= PROVIDED MATERIAL =
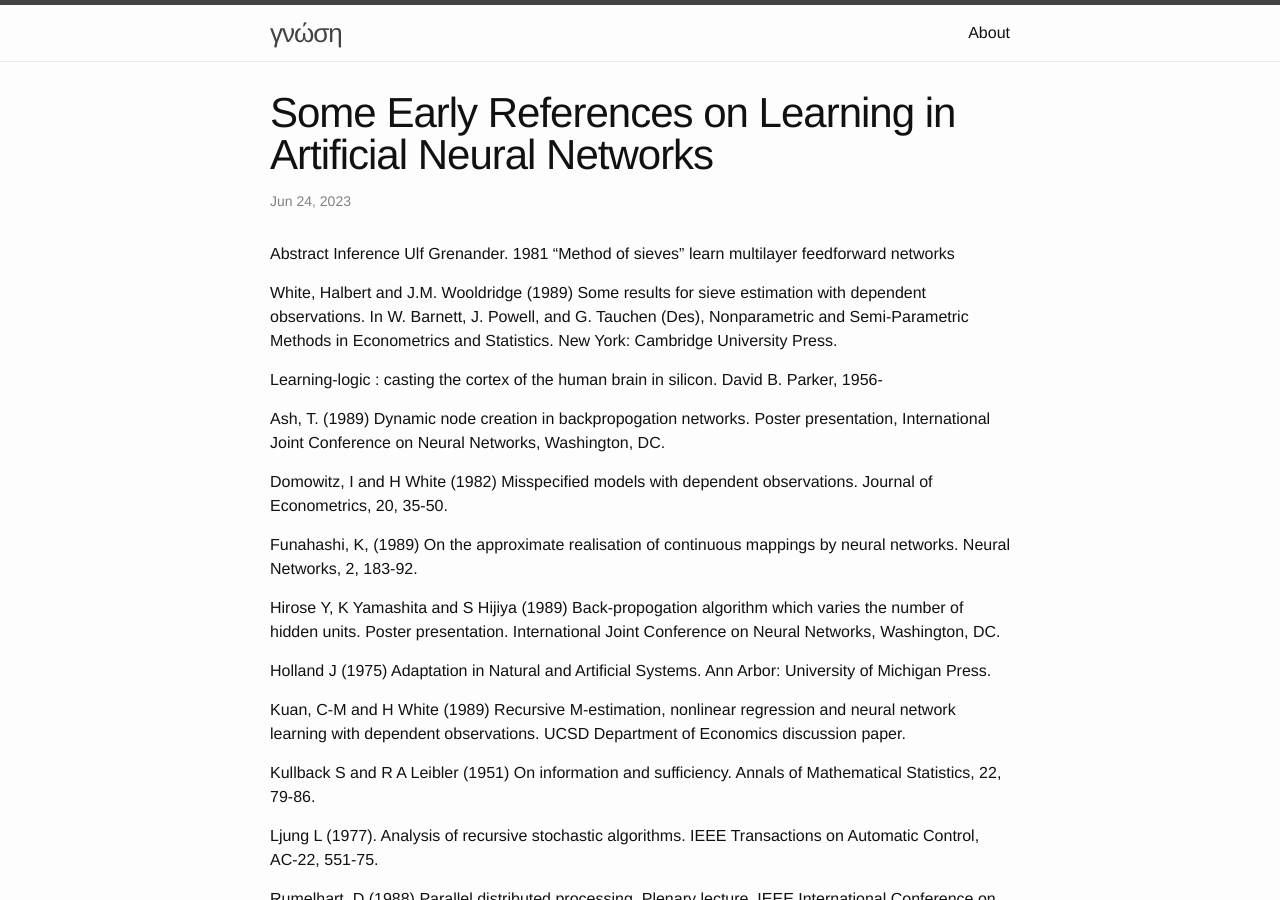
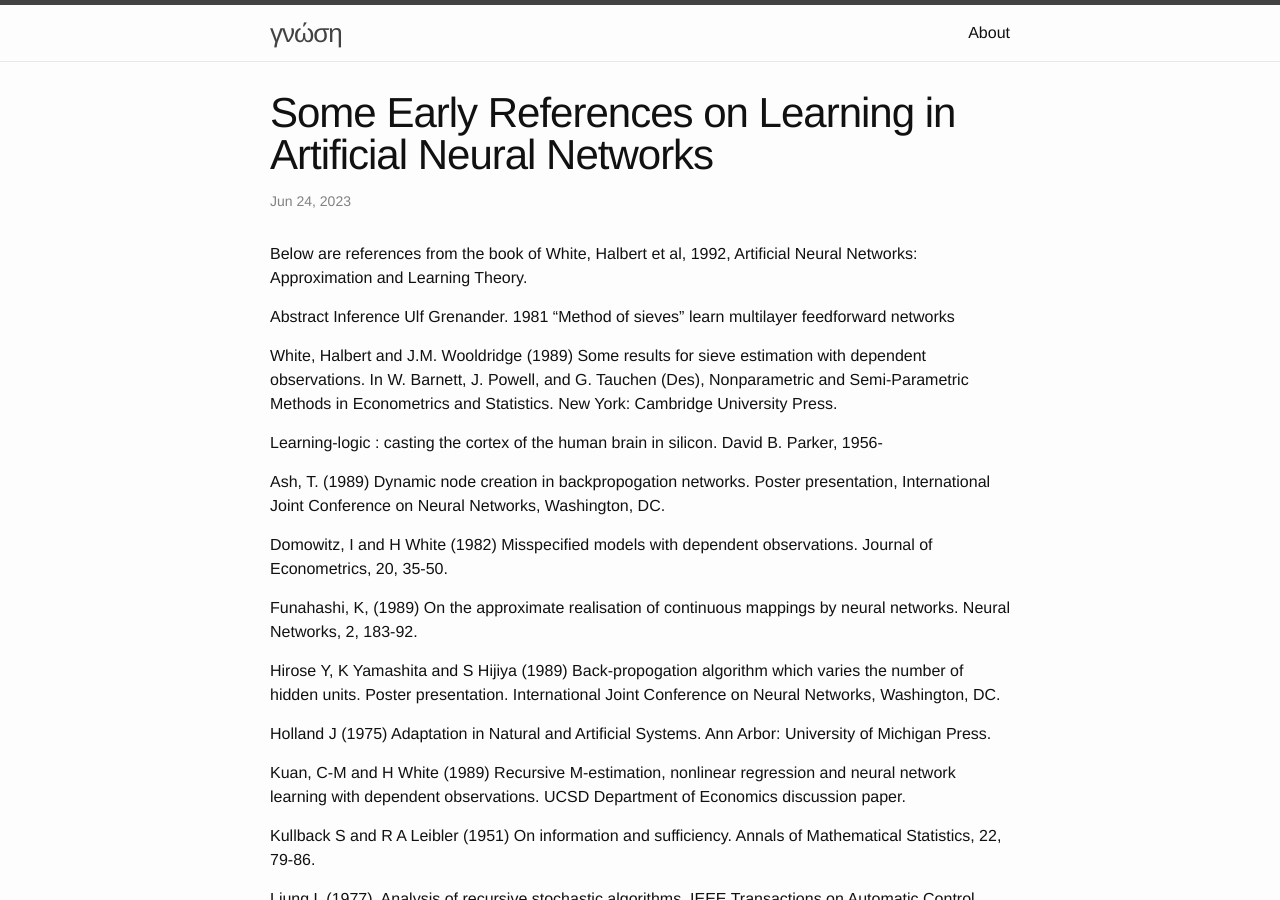
Before and after one commit to jli05/jli05.github.io, a Jekyll site: the page built from _posts/2023-06-24-Some-Early-References.md, in a window 1280 px wide and 900 px high. Built offline with Jekyll 4.4.1, drawn with Linux system fonts in a browser that asks for light colours.

Commit message:
add Halbert White ref

```diff
--- a/_posts/2023-06-24-Some-Early-References.md
+++ b/_posts/2023-06-24-Some-Early-References.md
@@ -2,6 +2,8 @@
 title: Some Early References on Learning in Artificial Neural Networks
 layout: post
 ---
+
+Below are references from the book of White, Halbert et al, 1992, Artificial Neural Networks: Approximation and Learning Theory.
 
 Abstract Inference Ulf Grenander. 1981 “Method of sieves” learn multilayer feedforward networks
 
```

= EXERCISE INSTRUCTIONS =
Search the data above for the string "Some". Report every line where it is found.

= OUTPUT =
Before and after one commit to jli05/jli05.github.io, a Jekyll site: the page built from _posts/2023-06-24-Some-Early-References.md, in a window 1280 px wide and 900 px high. Built offline with Jekyll 4.4.1, drawn with Linux system fonts in a browser that asks for light colours.
--- a/_posts/2023-06-24-Some-Early-References.md
+++ b/_posts/2023-06-24-Some-Early-References.md
 title: Some Early References on Learning in Artificial Neural Networks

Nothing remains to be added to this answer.